Mary Harrington received a B.S. in Psychology from Pennsylvania State University, an M.A, in Psychology from the University of Toronto and a Ph.D. in Behavioral, anatomical and Physiological Studies from Dalhousie University in Canada. Currently, she is the Tippit Professor in the Life Sciences at Smith College in Massachusetts. In addition, she is a member of the Neuroscience and Behavior Program at the University of Massachusetts as Amherst and an Adjunct Member of the Center for Neuro-endocrine Studies at the University of Massachusetts, Amherst. Mary has published extensively in the Journals and has received research grants from NIH, NSF, Mellon Foundation and Pfizer. She is Associate Editor of the Journal of Neuroscience, Advisory Board Member for SOMAS (Support of mentors and their students in the neurosciences). She is an external reviewer for Neuroscience Program site visits and a Study Section Reviewer for NIH. She teaches various courses in the Psychology Department at both the undergraduate and graduate levels

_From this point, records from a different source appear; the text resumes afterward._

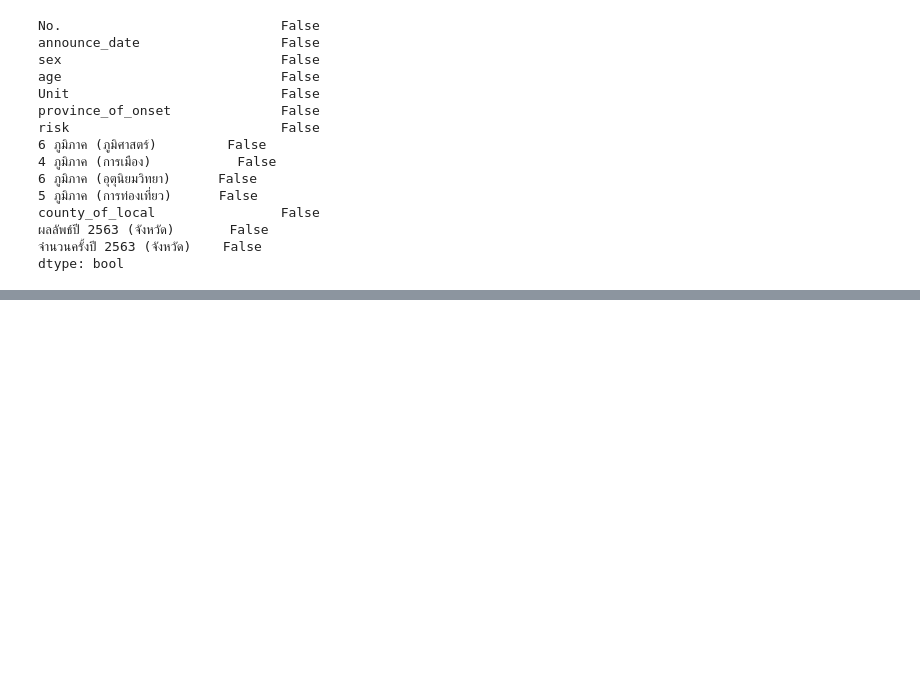
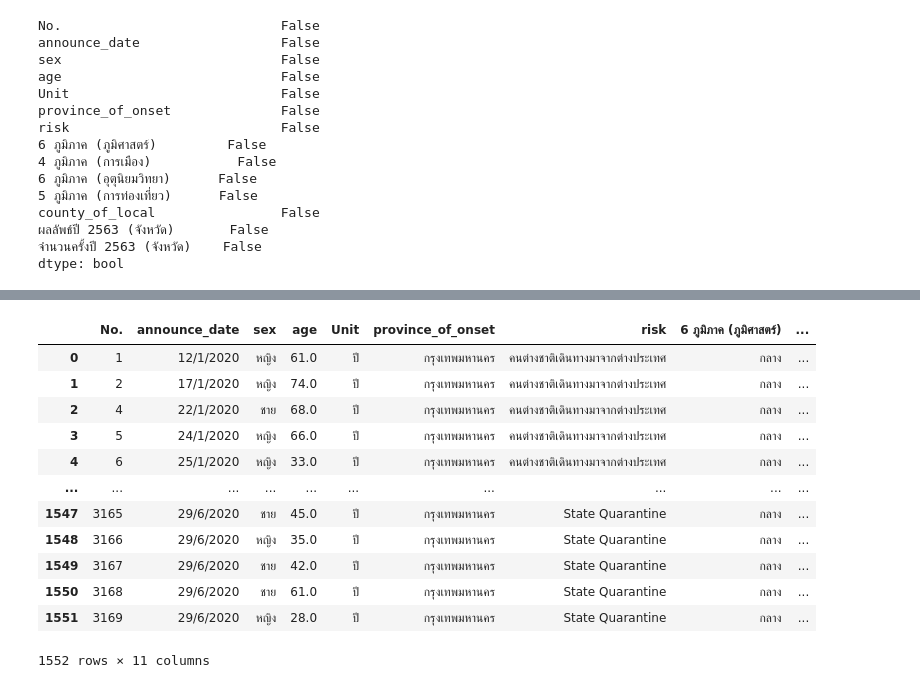
Before and after one commit to sitthatkaja/data_viz_2022, a Jupyter notebook: Project_Group.ipynb, the cells around one changed output, grey strips where cells are left out. Drawn from its saved outputs; the diff is of its cells as text; code cells hidden in the pictures; blank space fills up the shorter version.

```diff
--- a/Project_Group.ipynb
+++ b/Project_Group.ipynb
@@ -521,0 +554,17 @@ dtype: bool
+# %%
+a= covid_data_on.head(1552)
+a
+# %% [output]
+|  | No. | announce_date | sex | age | Unit | province_of_onset | risk | 6 ภูมิภาค (ภูมิศาสตร์) | ... |
+| 0 | 1 | 12/1/2020 | หญิง | 61.0 | ปี | กรุงเทพมหานคร | คนต่างชาติเดินทางมาจากต่างประเทศ | กลาง | ... |
+| 1 | 2 | 17/1/2020 | หญิง | 74.0 | ปี | กรุงเทพมหานคร | คนต่างชาติเดินทางมาจากต่างประเทศ | กลาง | ... |
+| 2 | 4 | 22/1/2020 | ชาย | 68.0 | ปี | กรุงเทพมหานคร | คนต่างชาติเดินทางมาจากต่างประเทศ | กลาง | ... |
+| 3 | 5 | 24/1/2020 | หญิง | 66.0 | ปี | กรุงเทพมหานคร | คนต่างชาติเดินทางมาจากต่างประเทศ | กลาง | ... |
+| 4 | 6 | 25/1/2020 | หญิง | 33.0 | ปี | กรุงเทพมหานคร | คนต่างชาติเดินทางมาจากต่างประเทศ | กลาง | ... |
+| ... | ... | ... | ... | ... | ... | ... | ... | ... | ... |
+| 1547 | 3165 | 29/6/2020 | ชาย | 45.0 | ปี | กรุงเทพมหานคร | State Quarantine | กลาง | ... |
+| 1548 | 3166 | 29/6/2020 | หญิง | 35.0 | ปี | กรุงเทพมหานคร | State Quarantine | กลาง | ... |
+| 1549 | 3167 | 29/6/2020 | ชาย | 42.0 | ปี | กรุงเทพมหานคร | State Quarantine | กลาง | ... |
+| 1550 | 3168 | 29/6/2020 | ชาย | 61.0 | ปี | กรุงเทพมหานคร | State Quarantine | กลาง | ... |
+| 1551 | 3169 | 29/6/2020 | หญิง | 28.0 | ปี | กรุงเทพมหานคร | State Quarantine | กลาง | ... |
+1552 rows × 11 columns
```
Also changed, not shown: parts of 3 cells of this notebook.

1. The Varieties of Scientific Experience 2. Ethics 3. Getting Started 4. Basic Research Designs 5. Controlling Extraneous Variables 6. More Than One Predictor Variable: Factorial Designs 7. Correlational Designs 8. Becoming an Independent Investigator Appendix A: Working With Your Data Appendix B: Writing a Research Paper Appendix C: A Sample Paper Appendix D: Review Questions and Exercises Appendix E: Glossary Appendix F: Answers to End-of-Chapter Questions References